A photo of Mr. Wilson in front of his classroom with the teacher of the month award, Tuesday, November 2, 2021. (The Lambert Post/ Hunter Dzerve)

Mr. Wilson is an AP World History teacher that strives to connect history to modern times. He is one of the few teachers that has been at Lambert since the very beginning, but it almost didn’t turn out that way.

In the very beginning, Dr. Davison was the principal of South Forsyth High School before he accepted his position at Lambert. He got a year off to find his staff for the new school and Mr. Wilson was one of the first teachers he recruited.

Davison offered Mr. Wilson two different options: he could either take a permanent position at South Forsyth or work there for one year and then transfer to Lambert when it opened. Wilson decided to work at South for one year and then work at Lambert, but there were still difficulties ahead.

Lambert was being built during the 2008 housing stock market crash. These unprecedented times only allowed Dr. Davison to take two teachers from outside of the county. At the time, Wilson, unfortunately, lived in Gwinnett. 

Wilson moved and was able to work one year at South with prospects of working at Lambert in the future. 

One thing that has changed over the years is the use of technology. There have been so many different developments that help the classroom in tremendous ways.

In the beginning, Forsyth county used projectors that came out of the ceiling and teachers were able to access them through their computers.  Now, the technology has developed into having smart boards in classrooms, along with a teacher laptop. This allowed teachers to teach more efficiently in their classrooms.

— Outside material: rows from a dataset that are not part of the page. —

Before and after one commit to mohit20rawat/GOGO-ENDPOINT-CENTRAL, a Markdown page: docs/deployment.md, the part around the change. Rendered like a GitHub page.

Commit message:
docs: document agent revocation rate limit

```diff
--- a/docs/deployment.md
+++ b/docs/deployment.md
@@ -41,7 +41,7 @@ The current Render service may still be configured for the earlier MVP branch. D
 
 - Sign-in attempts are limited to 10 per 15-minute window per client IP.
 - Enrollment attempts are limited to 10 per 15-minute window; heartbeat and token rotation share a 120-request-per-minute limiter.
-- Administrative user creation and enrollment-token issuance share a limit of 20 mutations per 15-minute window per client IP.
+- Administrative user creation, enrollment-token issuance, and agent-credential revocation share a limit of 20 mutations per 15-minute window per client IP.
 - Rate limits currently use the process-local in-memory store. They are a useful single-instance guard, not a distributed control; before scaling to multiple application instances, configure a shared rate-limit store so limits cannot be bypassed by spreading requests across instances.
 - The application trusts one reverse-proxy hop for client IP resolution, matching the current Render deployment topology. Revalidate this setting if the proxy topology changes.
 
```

“Technology has really revolutionized and changed the classroom,” Mr. Wilson stated.

Students also saw a change in the technology used at school: all of the classrooms had Chromebooks in them and many lessons were being taught fully online. 

After being at Lambert for so long, Mr. Wilson noticed some differences between when Lambert first started and where it is today. Most specifically, on the size of the student body and how it’s increased since Lambert opened.

In the first two or three years at Lambert, there were only 1,200 students attending. This year, there are upwards of 3,000 students attending the school. 

Due to covid, some of the students were able to experience what a small student body was like. The hallways were less crowded and the school felt emptier. Wilson compares the number of students in the building last year to the number of students in their first few years as a school.

“For anybody who was here in school last year you know when we were at like 1500, that was like Lambert when we opened, we had 1200 students.” He continued  “and then Lambert this year with us back at 3000, that’s more of reality.”

Mr. Wilson has been able to see the students grow over the years as well. They are very successful academically, athletically, and extracurricular. This has brought a great name to Lambert, but along with the success also comes the work for it.

“The bad thing is that you’re constantly competing, maybe not so much with people beyond Lambert, but you will always be competing with people inside Lambert,” Wilson commented. 

Students are constantly competing with each other and even when they achieve success there is still more work to be done. The amount of success that Lambert has achieved is greatly due to the hard work of these students. 

Even though the competition at Lambert is really fierce, the teachers do want their students to succeed. Mr. Wilson is a great teacher who uses his experience and knowledge to connect with his students in hopes that they will succeed and flourish in successive years.